Addressing and avoiding summer child custody complications

On Behalf of | May 17, 2022 | Child Custody |

The arrival of summer usually means children are no longer in school and have plenty of free time to enjoy certain pursuits with their parents. But when those parents are divorced, complications may surface regarding custody arrangements.

Summer plans are on the table, but it is important that divorced parents talk about these matters to limit any disagreements. The goal is to communicate, negotiate, compromise and look for creative ways to which both parents may agree to adjustments in custody-related matters.

Your child’s best interests

The first thing to remember is that both parents must keep the child’s best interests in mind regarding summer scheduling. Ideally, both of you want your child to gain as many life experiences as possible, exposing them to a number of different activities.

Your child’s happiness should motivate the two of you.

Negotiation and cooperation are critical between parents. When prospective summer plans surface, make sure to talk about them with the other spouse well in advance.

Consider certain trade-offs

Granted, you may have to make certain trade-offs.

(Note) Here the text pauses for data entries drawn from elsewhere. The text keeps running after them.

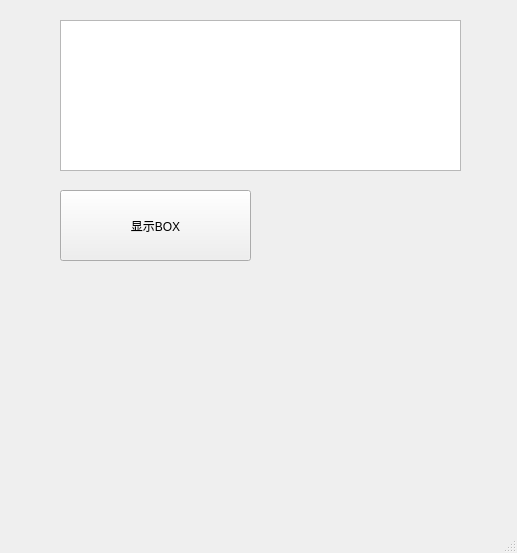
Above: 编程_专项笔记/python/pythonocc-ui-code/window_demo.ui from sky92archangel/linux-notebook before the change. Below: the same form after it.
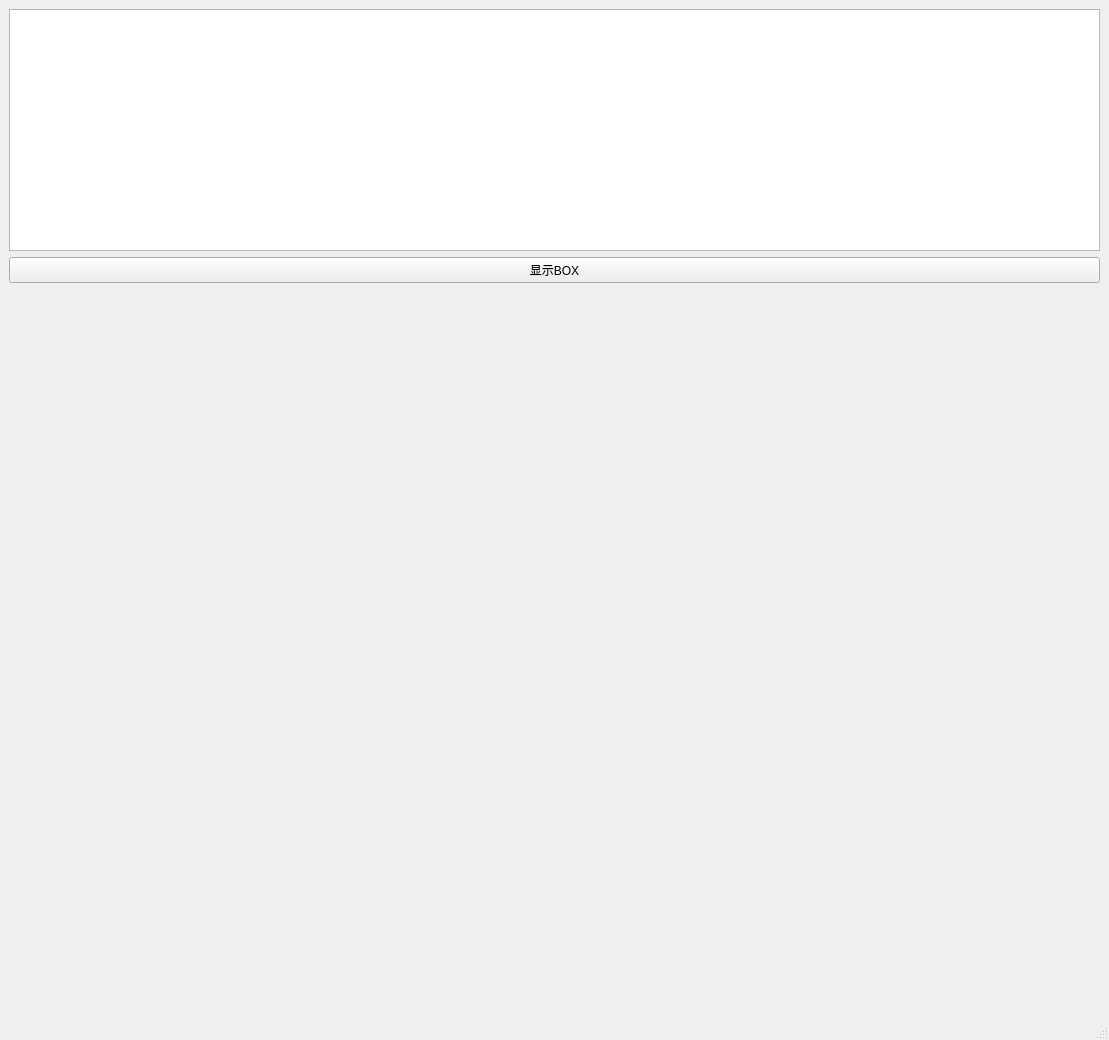
That is the form after the change.

Diff of the .ui file:
```diff
--- a/编程_专项笔记/python/pythonocc-ui-code/window_demo.ui
+++ b/编程_专项笔记/python/pythonocc-ui-code/window_demo.ui
@@ -6,48 +6,33 @@
    <rect>
     <x>0</x>
     <y>0</y>
-    <width>517</width>
-    <height>553</height>
+    <width>1109</width>
+    <height>1040</height>
    </rect>
   </property>
   <property name="windowTitle">
    <string>标题栏</string>
   </property>
   <widget class="QWidget" name="centralwidget">
-   <widget class="QPlainTextEdit" name="textEdit">
-    <property name="geometry">
-     <rect>
-      <x>60</x>
-      <y>20</y>
-      <width>401</width>
-      <height>151</height>
-     </rect>
-    </property>
-   </widget>
+   <layout class="QVBoxLayout" name="verticalLayout_2">
+    <item>
+     <layout class="QVBoxLayout" name="verticalLayout" stretch="1,1,3">
+      <item>
+       <widget class="QPlainTextEdit" name="textEdit"/>
+      </item>
+      <item>
    <widget class="QPushButton" name="button">
-    <property name="geometry">
-     <rect>
-      <x>60</x>
-      <y>190</y>
-      <width>191</width>
-      <height>71</height>
-     </rect>
-    </property>
     <property name="text">
      <string>显示BOX</string>
     </property>
    </widget>
-   <widget class="QWidget" name="horizontalLayoutWidget">
-    <property name="geometry">
-     <rect>
-      <x>60</x>
-      <y>280</y>
-      <width>401</width>
-      <height>201</height>
-     </rect>
-    </property>
+      </item>
+      <item>
     <layout class="QHBoxLayout" name="hLayout"/>
-   </widget>
+      </item>
+     </layout>
+    </item>
+   </layout>
   </widget>
   <widget class="QMenuBar" name="menubar">
    <property name="geometry">
```
Left out of the diff: 2 changed lines with no effect on the pictures. Lines whose indentation alone changed are shown as unchanged.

For example, perhaps, a once-in-a-lifetime trip abroad with the other parent may intrude upon your scheduled time with your child. By discussing this situation with the other parent, you can make this work, especially in seeing the excitement and anticipation on your child’s face.

Disagreements regarding summer excursion expenses also may surface.

However, this may be a moot point since many divorce agreements include stipulations that the parent who has custody of the child for that week or that month is responsible for specific expenses. Such costs may be related to summer camps, summer school programs and family trips.

Let your child benefit

Understand that your child always has been the priority for both parents. That philosophy should continue through summer. Try not to let summer scheduling complicate custody arrangements. Talk things through when it comes to custody arrangements. Your child can only benefit.

FindLaw Network